“He would be very proud, very happy — so happy that all of the patients would not have to drive to Toronto and drive on that highway,” Cheryl Bruno said.
It was a decade ago, while he was undergoing cancer treatment, that Sam Bruno made a complaint to the Ontario ombudsman that PET scans — a nuclear medicine imaging test — were not an insured service in the province.
When PET scans were later covered under OHIP, Bruno made it his mission to bring one of the machines to northeastern Ontario.
He passed away at the age of 55 on July 15, 2010, but his family set up the Sam Bruno PET Steering Committee to make his dream come true.
Communities across the northeast eventually contributed $4.3 million to the project.
The Ministry of Health and Long Term Care has provided $4.6 million toward construction costs for the PET suite and up to $1.6 million in annual operating funding.
Brenda Tessaro, who spoke on behalf of the PET steering committee at the June 13 press conference, had a long list of thank-yous.
That includes everyone from children who raised funds through lemonade stands to the Bruno family to local politicians.
“Indeed, it's the only thing that ever has. As a community, we may not have changed the world, but as of today, we have changed the landscape of Sudbury and the future of health care for its citizens.”
The PET Scan Suite is being built on stilts at the back of the Ramsey Lake Health Centre. This includes a 4,500 sq. ft. expansion of HSN’s Nuclear Medicine Department, located on Level 2.
Construction of the PET scanner suite is expected to be complete by winter 2019 with the first scan of the GE Discovery MI expected to take place by summer 2019.
Health Sciences North chief of nuclear medicine Dr. Tom Carr said he estimates the new machine will save northerners 477,000 kilometres of travel for health reasons.
He said the PET scanner is an important diagnostic tool that helps in the detection of certain forms of cancer, heart disease and neurological conditions. It will also be a powerful tool in health research, Carr said.
“I've had conversations with various doctors in the line at the cafeteria about the benefits of having PET here,” he said.
“We're finally getting to see this take shape. We're thankful that this diagnostic test will be available here in Sudbury.”
Nickel Belt MPP and NDP health critic France Gélinas described her mood as “pure joy” at the press conference.

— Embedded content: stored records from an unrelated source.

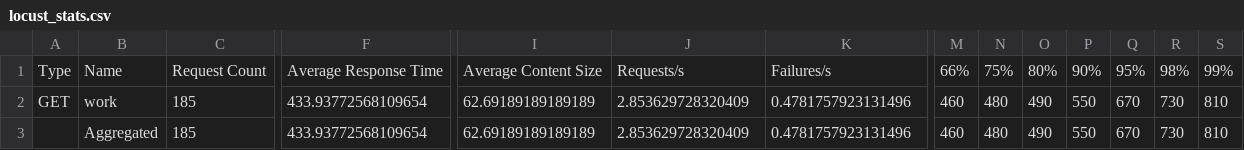
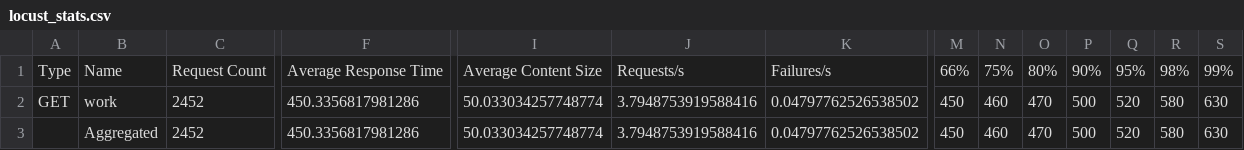
Before and after one commit to AnamayNarkar/acc_lab_ca, a CSV file: results/live/A_reactive/locust_stats.csv, drawn as a sheet; only a part is shown, gaps mark what is left out; the diff covers the shown part only; the diff names each change by its address in the sheet, - before the commit and + after, or states it on an @@ line.

Commit message:
Report builder, live figure script, docs, preflight

```diff
--- a/results/live/A_reactive/locust_stats.csv
+++ b/results/live/A_reactive/locust_stats.csv
-C2:C3: 185
+C2:C3: 2452
-F2:F3: 433.93772568109654
+F2:F3: 450.3356817981286
-I2:I3: 62.69189189189189
+I2:I3: 50.033034257748774
-J2:J3: 2.853629728320409
+J2:J3: 3.7948753919588416
-K2:K3: 0.4781757923131496
+K2:K3: 0.04797762526538502
-M2:M3: 460
+M2:M3: 450
-N2:N3: 480
+N2:N3: 460
-O2:O3: 490
+O2:O3: 470
-P2:P3: 550
+P2:P3: 500
-Q2:Q3: 670
+Q2:Q3: 520
-R2:R3: 730
+R2:R3: 580
-S2:S3: 810
+S2:S3: 630
```
Also changed, not shown: 2 edited cells elsewhere in this file, 19 other files.
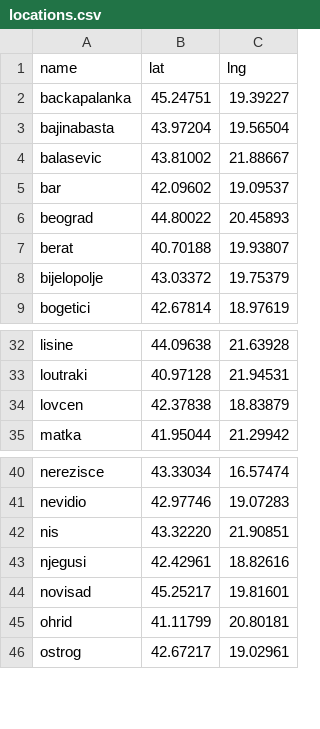
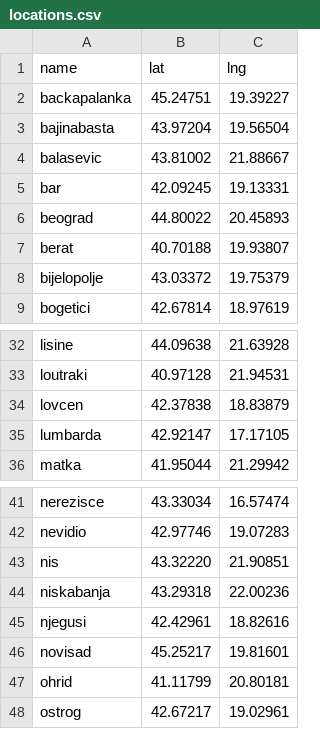
Before and after one commit to k0lic/ace-quick-maps, a CSV file: db/locations.csv, drawn as a sheet; only a part is shown, gaps mark what is left out.

```diff
--- a/db/locations.csv
+++ b/db/locations.csv
@@ -4,3 +4,3 @@ bajinabasta,43.97204,19.56504
 balasevic,43.81002,21.88667
-bar,42.09602,19.09537
+bar,42.09245,19.13331
 beograd,44.80022,20.45893
@@ -34,2 +34,3 @@ loutraki,40.97128,21.94531
 lovcen,42.37838,18.83879
+lumbarda,42.92147,17.17105
 matka,41.95044,21.29942
@@ -42,2 +43,3 @@ nevidio,42.97746,19.07283
 nis,43.32220,21.90851
+niskabanja,43.29318,22.00236
 njegusi,42.42961,18.82616
```
Also changed, not shown: db/partners.csv, db/programs.csv, 2 other files.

She has been an active proponent for bringing a PET scanner to Greater Sudbury after being lobbied by Sam Bruno for help.
Gélinas said she didn't want to focus on the negative on such a happy day, but said it has been a very long 10 years of work to convince the reluctant former Liberal Ontario government to fund the project.

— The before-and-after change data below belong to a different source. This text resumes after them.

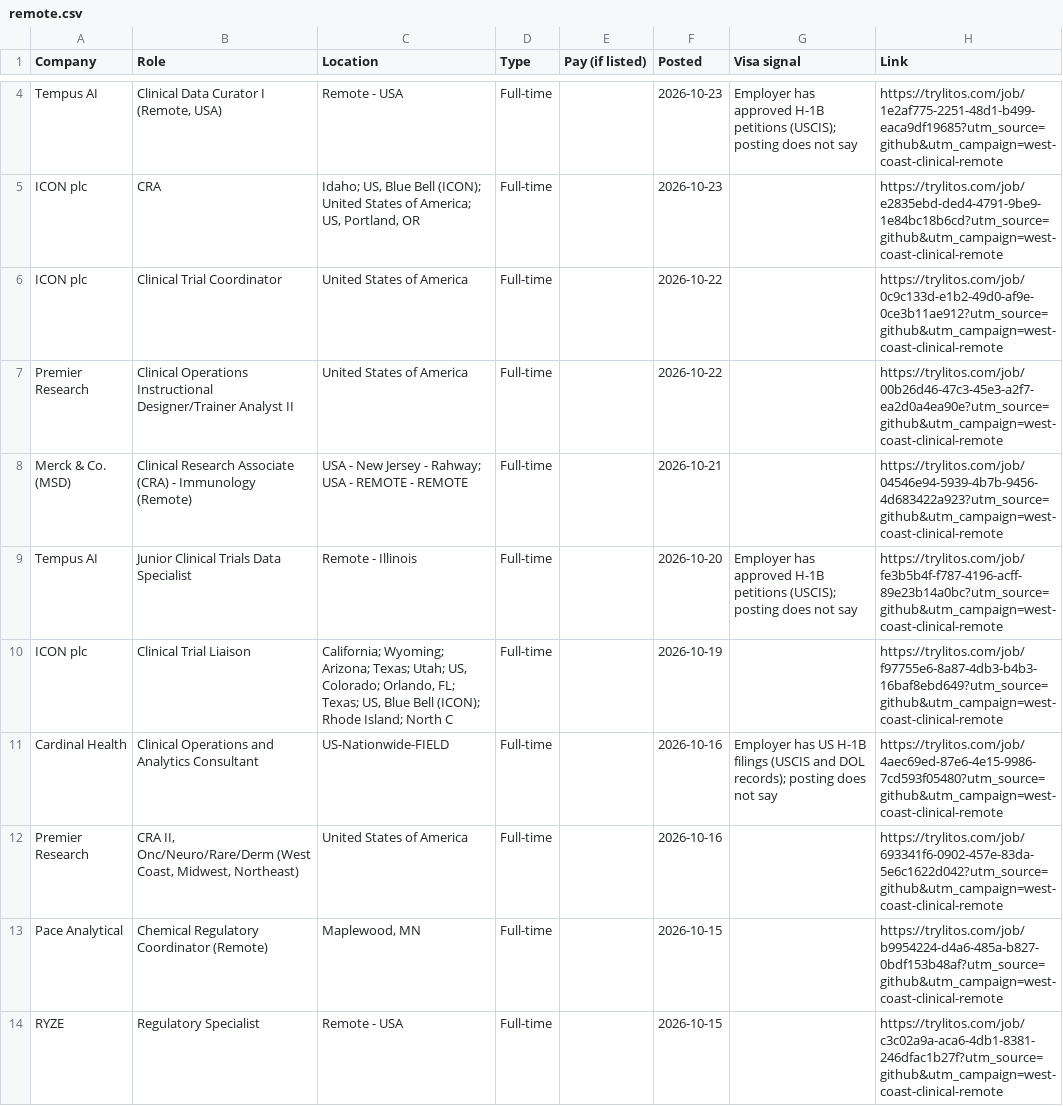
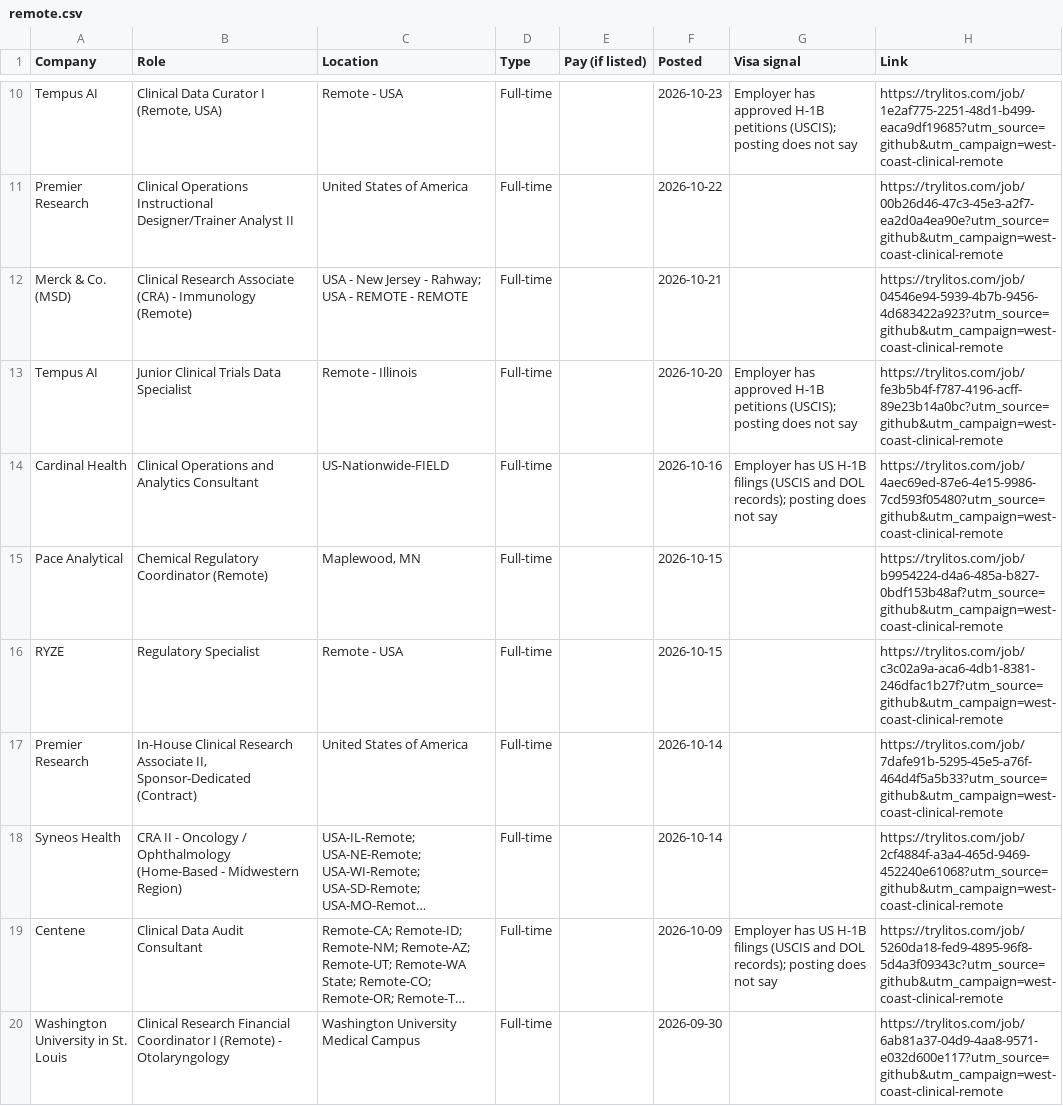
Before and after one commit to mehek-builds/West-Coast-and-Remote-Clinical-Research-Jobs, a CSV file: csv/remote.csv, drawn as a sheet; only a part is shown, gaps mark what is left out; the shorter side is filled out with more unchanged rows; long unchanged cells end in …; removed rows and columns are numbered as before the commit, all else as after; the diff covers the shown part only; the diff names each change by its address in the sheet, - before the commit and + after, or states it on an @@ line.

```diff
--- a/csv/remote.csv
+++ b/csv/remote.csv
-row 5: ICON plc | CRA | Idaho; US, Blue Bell (ICON); United States of America; US, Portland, OR | Full-time |  | 2026-10-23 |  | https://trylitos.com/job/e2835ebd-ded4-4791-9be9-1e84bc18b6cd?utm_source=github&utm_campaign=west-coast-clinical-remote
-row 6: ICON plc | Clinical Trial Coordinator | United States of America | Full-time |  | 2026-10-22 |  | https://trylitos.com/job/0c9c133d-e1b2-49d0-af9e-0ce3b11ae912?utm_source=github&utm_campaign=west-coast-clinical-remote
-row 10: ICON plc | Clinical Trial Liaison | California; Wyoming; Arizona; Texas; Utah; US, Colorado; Orlando, FL; Texas; US, Blue Bell (ICON); Rhode Island; North C | Full-time |  | 2026-10-19 |  | https://trylitos.com/job/f97755e6-8a87-4db3-b4b3-16baf8ebd649?utm_source=github&utm_campaign=west-coast-clinical-remote
-row 12: Premier Research | CRA II, Onc/Neuro/Rare/Derm (West Coast, Midwest, Northeast) | United States of America | Full-time |  | 2026-10-16 |  | https://trylitos.com/job/693341f6-0902-457e-83da-5e6c1622d042?utm_source=github&utm_campaign=west-coast-clinical-remote
```
Also changed, not shown: 7 added rows, 5 removed rows and 5 edited cells elsewhere in this file, csv/all.csv, csv/bay-area.csv, 7 other files.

And even after the money was secured, there have been delays. Gélinas pointed out that the money was secured in late 2016, and work on the PET scan suite is only beginning now.

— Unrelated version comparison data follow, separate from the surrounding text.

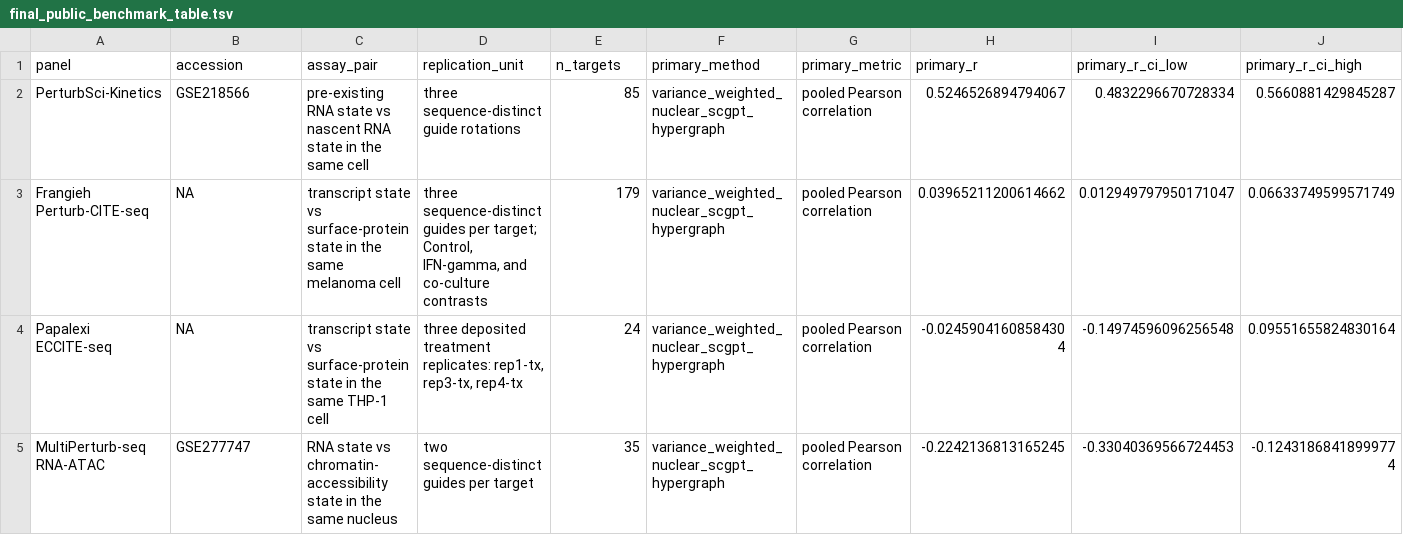
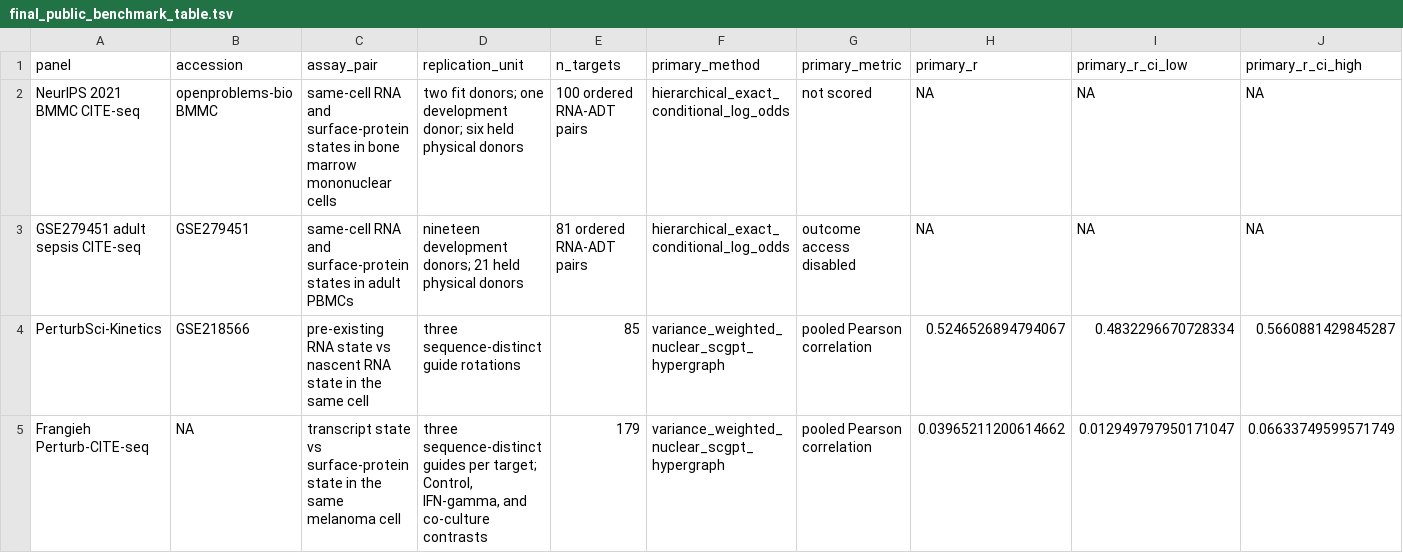
Before and after one commit to sushaan-k/coupling-fields-benchmark, a TSV file: results/final_public_benchmark_table.tsv, drawn as a sheet; only a part is shown; the shorter side is filled out with more unchanged rows; rows hold the shown columns only; the diff names each change by its address in the sheet, - before the commit and + after, or states it on an @@ line.

Commit message:
Freeze GSE279451 held-donor analysis plan

```diff
--- a/results/final_public_benchmark_table.tsv
+++ b/results/final_public_benchmark_table.tsv
+row 2: NeurIPS 2021 BMMC CITE-seq | openproblems-bio BMMC | same-cell RNA and surface-protein states in bone marrow mononuclear cells | two fit donors; one development donor; six held physical donors | 100 ordered RNA-ADT pairs | hierarchical_exact_conditional_log_odds | not scored | NA | NA | NA
+row 3: GSE279451 adult sepsis CITE-seq | GSE279451 | same-cell RNA and surface-protein states in adult PBMCs | nineteen development donors; 21 held physical donors | 81 ordered RNA-ADT pairs | hierarchical_exact_conditional_log_odds | outcome access disabled | NA | NA | NA
```
Also changed, not shown: 32 other files.
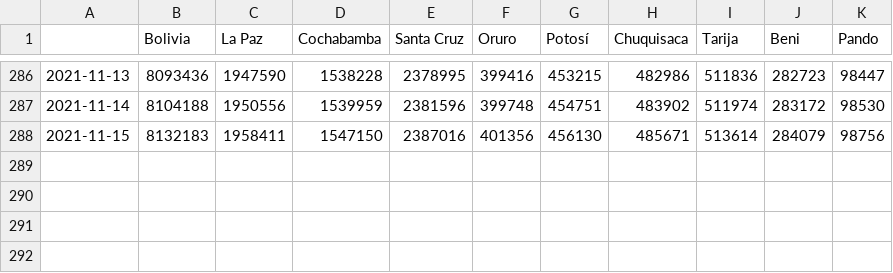
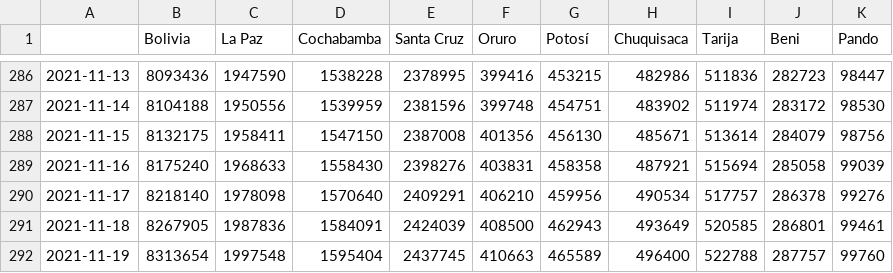
Before and after one commit to dquintani/vacunacion, a CSV file: Dosis_Todas_Acumuladas.csv, drawn as a sheet; only a part is shown, gaps mark what is left out.

```diff
--- a/Dosis_Todas_Acumuladas.csv
+++ b/Dosis_Todas_Acumuladas.csv
@@ -287,2 +287,6 @@
 2021-11-14,8104188,1950556,1539959,2381596,399748,454751,483902,511974,283172,98530
-2021-11-15,8132183,1958411,1547150,2387016,401356,456130,485671,513614,284079,98756
+2021-11-15,8132175,1958411,1547150,2387008,401356,456130,485671,513614,284079,98756
+2021-11-16,8175240,1968633,1558430,2398276,403831,458358,487921,515694,285058,99039
+2021-11-17,8218140,1978098,1570640,2409291,406210,459956,490534,517757,286378,99276
+2021-11-18,8267905,1987836,1584091,2424039,408500,462943,493649,520585,286801,99461
+2021-11-19,8313654,1997548,1595404,2437745,410663,465589,496400,522788,287757,99760
```
Also changed, not shown: Dosis_Todas_Acumuladas_PorCada100Hab.csv, Primeras_Acumuladas.csv, 16 other files.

“It took a ton of work,” she said. “It should never have been that hard, it should never have been that long.”